====== Recorded information ======

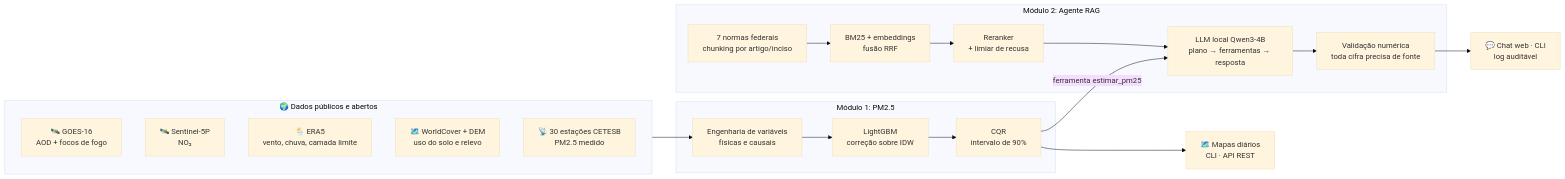
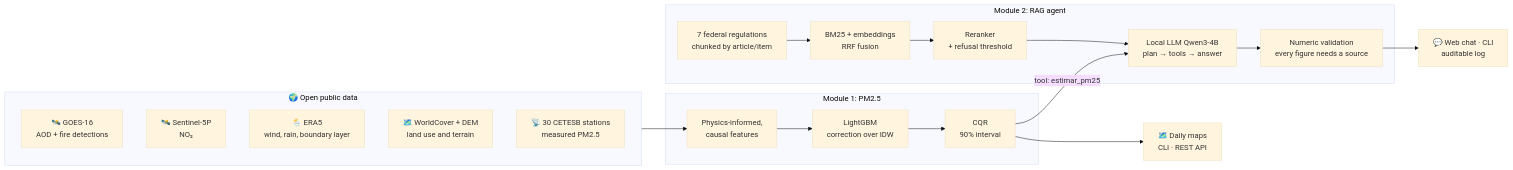
One commit to LucasBetioli123/AirIQ-SP changed the first of 4 diagrams in README.md. Above: the diagram before and after it, drawn with Mermaid (base theme). The commit also changed other lines of this file and 14 other files, not shown here.

````diff
--- a/README.md
+++ b/README.md
@@ -37,31 +41,31 @@
 ```mermaid
 flowchart LR
-    subgraph Dados["🌍 Dados públicos e abertos"]
-        A1["🛰️ GOES-16<br/>AOD + focos de fogo"]
+    subgraph Data["🌍 Open public data"]
+        A1["🛰️ GOES-16<br/>AOD + fire detections"]
         A2["🛰️ Sentinel-5P<br/>NO₂"]
-        A3["🌦️ ERA5<br/>vento, chuva, camada limite"]
-        A4["🗺️ WorldCover + DEM<br/>uso do solo e relevo"]
-        A5["📡 30 estações CETESB<br/>PM2.5 medido"]
+        A3["🌦️ ERA5<br/>wind, rain, boundary layer"]
+        A4["🗺️ WorldCover + DEM<br/>land use and terrain"]
+        A5["📡 30 CETESB stations<br/>measured PM2.5"]
     end
 
-    subgraph M1["Módulo 1: PM2.5"]
-        B1["Engenharia de variáveis<br/>físicas e causais"]
-        B2["LightGBM<br/>correção sobre IDW"]
-        B3["CQR<br/>intervalo de 90%"]
+    subgraph M1["Module 1: PM2.5"]
+        B1["Physics-informed,<br/>causal features"]
+        B2["LightGBM<br/>correction over IDW"]
+        B3["CQR<br/>90% interval"]
         B1 --> B2 --> B3
     end
 
-    subgraph M2["Módulo 2: Agente RAG"]
-        C1["7 normas federais<br/>chunking por artigo/inciso"]
-        C2["BM25 + embeddings<br/>fusão RRF"]
-        C3["Reranker<br/>+ limiar de recusa"]
-        C4["LLM local Qwen3-4B<br/>plano → ferramentas → resposta"]
-        C5["Validação numérica<br/>toda cifra precisa de fonte"]
+    subgraph M2["Module 2: RAG agent"]
+        C1["7 federal regulations<br/>chunked by article/item"]
+        C2["BM25 + embeddings<br/>RRF fusion"]
+        C3["Reranker<br/>+ refusal threshold"]
+        C4["Local LLM Qwen3-4B<br/>plan → tools → answer"]
+        C5["Numeric validation<br/>every figure needs a source"]
         C1 --> C2 --> C3 --> C4 --> C5
     end
 
-    Dados --> B1
-    B3 -- "ferramenta estimar_pm25" --> C4
-    B3 --> O1["🗺️ Mapas diários<br/>CLI · API REST"]
-    C5 --> O2["💬 Chat web · CLI<br/>log auditável"]
+    Data --> B1
+    B3 -- "tool: estimar_pm25" --> C4
+    B3 --> O1["🗺️ Daily maps<br/>CLI · REST API"]
+    C5 --> O2["💬 Web chat · CLI<br/>auditable log"]
 ```
````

======

Assignment:
Tell how many lines in the data include the string "subgraph". Reply with the number and no other text.

Answer section:
6